Data extracted from a collection
○ ○ ○
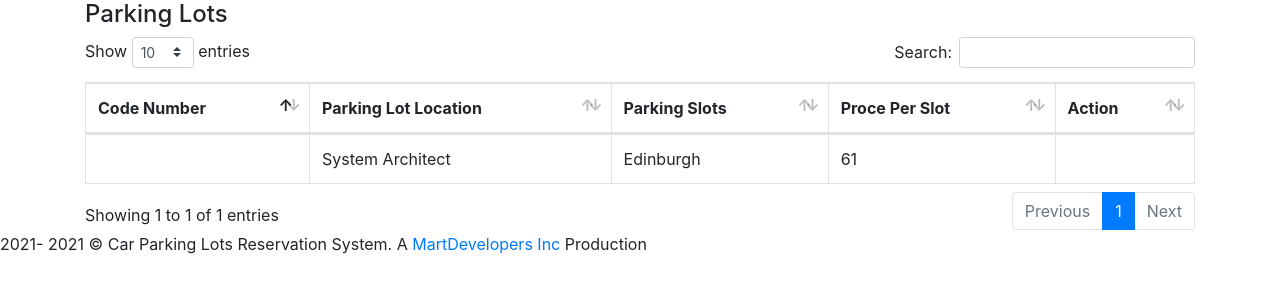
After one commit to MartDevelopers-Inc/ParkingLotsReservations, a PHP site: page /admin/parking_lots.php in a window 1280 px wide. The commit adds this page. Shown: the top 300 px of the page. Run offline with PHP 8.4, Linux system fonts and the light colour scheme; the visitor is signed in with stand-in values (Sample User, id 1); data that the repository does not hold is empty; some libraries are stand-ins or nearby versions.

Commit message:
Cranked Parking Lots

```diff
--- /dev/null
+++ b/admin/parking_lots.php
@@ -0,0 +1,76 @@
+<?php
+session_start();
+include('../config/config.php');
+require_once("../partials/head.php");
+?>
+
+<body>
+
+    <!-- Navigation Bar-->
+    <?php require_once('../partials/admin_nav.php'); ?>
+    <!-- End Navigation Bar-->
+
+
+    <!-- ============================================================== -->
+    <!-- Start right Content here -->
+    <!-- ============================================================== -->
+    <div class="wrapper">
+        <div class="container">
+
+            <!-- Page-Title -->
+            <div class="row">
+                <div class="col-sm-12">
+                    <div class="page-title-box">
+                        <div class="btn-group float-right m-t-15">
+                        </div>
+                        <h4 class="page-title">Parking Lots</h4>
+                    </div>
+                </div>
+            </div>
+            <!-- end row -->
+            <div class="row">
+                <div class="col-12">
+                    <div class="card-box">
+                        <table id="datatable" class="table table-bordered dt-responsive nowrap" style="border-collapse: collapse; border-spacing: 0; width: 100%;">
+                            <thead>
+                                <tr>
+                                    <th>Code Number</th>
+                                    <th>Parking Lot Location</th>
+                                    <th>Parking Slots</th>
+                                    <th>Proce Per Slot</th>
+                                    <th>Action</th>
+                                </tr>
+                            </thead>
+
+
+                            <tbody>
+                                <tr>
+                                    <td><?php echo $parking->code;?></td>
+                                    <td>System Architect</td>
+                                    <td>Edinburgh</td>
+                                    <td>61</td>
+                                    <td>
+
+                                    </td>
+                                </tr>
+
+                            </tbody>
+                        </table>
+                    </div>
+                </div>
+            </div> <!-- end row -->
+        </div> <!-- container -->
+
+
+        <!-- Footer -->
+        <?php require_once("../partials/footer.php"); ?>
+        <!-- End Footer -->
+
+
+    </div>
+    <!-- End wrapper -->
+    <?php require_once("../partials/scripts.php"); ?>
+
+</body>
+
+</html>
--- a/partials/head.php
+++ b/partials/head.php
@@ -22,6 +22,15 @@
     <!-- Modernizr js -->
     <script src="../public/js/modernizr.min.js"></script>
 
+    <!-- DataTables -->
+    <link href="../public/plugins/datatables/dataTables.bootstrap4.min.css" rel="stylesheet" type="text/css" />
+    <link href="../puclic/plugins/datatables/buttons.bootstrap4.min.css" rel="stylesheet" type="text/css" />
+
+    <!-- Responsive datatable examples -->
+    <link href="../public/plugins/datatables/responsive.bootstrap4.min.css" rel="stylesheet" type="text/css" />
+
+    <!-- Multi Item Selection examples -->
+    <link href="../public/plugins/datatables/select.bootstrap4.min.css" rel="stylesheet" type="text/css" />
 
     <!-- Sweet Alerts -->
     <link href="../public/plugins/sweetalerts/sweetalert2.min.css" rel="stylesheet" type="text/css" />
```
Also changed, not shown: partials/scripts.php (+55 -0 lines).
○ ○ ○
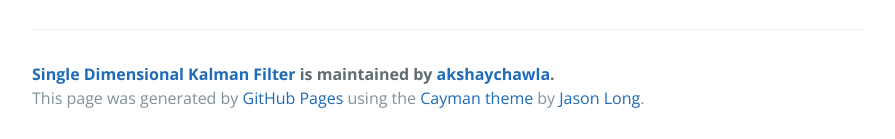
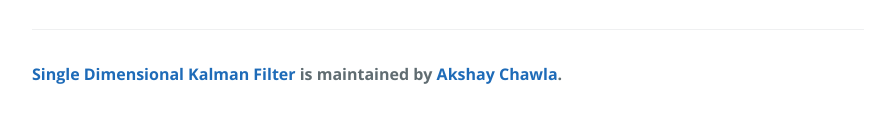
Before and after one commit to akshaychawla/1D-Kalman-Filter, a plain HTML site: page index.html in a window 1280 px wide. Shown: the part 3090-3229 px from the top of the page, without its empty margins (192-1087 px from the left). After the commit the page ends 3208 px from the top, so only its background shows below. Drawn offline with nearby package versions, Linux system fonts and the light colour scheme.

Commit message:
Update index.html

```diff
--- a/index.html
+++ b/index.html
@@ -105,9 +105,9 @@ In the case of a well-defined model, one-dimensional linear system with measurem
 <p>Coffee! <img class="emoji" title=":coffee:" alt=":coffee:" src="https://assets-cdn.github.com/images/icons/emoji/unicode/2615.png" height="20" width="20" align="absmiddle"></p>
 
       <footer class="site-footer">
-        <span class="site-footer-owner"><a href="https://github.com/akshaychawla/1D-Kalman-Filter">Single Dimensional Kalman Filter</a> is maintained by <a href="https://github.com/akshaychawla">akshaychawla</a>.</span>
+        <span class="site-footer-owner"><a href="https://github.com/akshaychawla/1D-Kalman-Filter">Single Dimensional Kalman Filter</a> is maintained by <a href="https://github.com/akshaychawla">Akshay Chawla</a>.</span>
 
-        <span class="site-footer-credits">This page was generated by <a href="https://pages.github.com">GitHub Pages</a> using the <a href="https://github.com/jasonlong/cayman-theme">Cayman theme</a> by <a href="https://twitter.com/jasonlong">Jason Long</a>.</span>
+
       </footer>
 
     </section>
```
○ ○ ○
Using the records above, report the count of lines holding "with" and nothing else.

3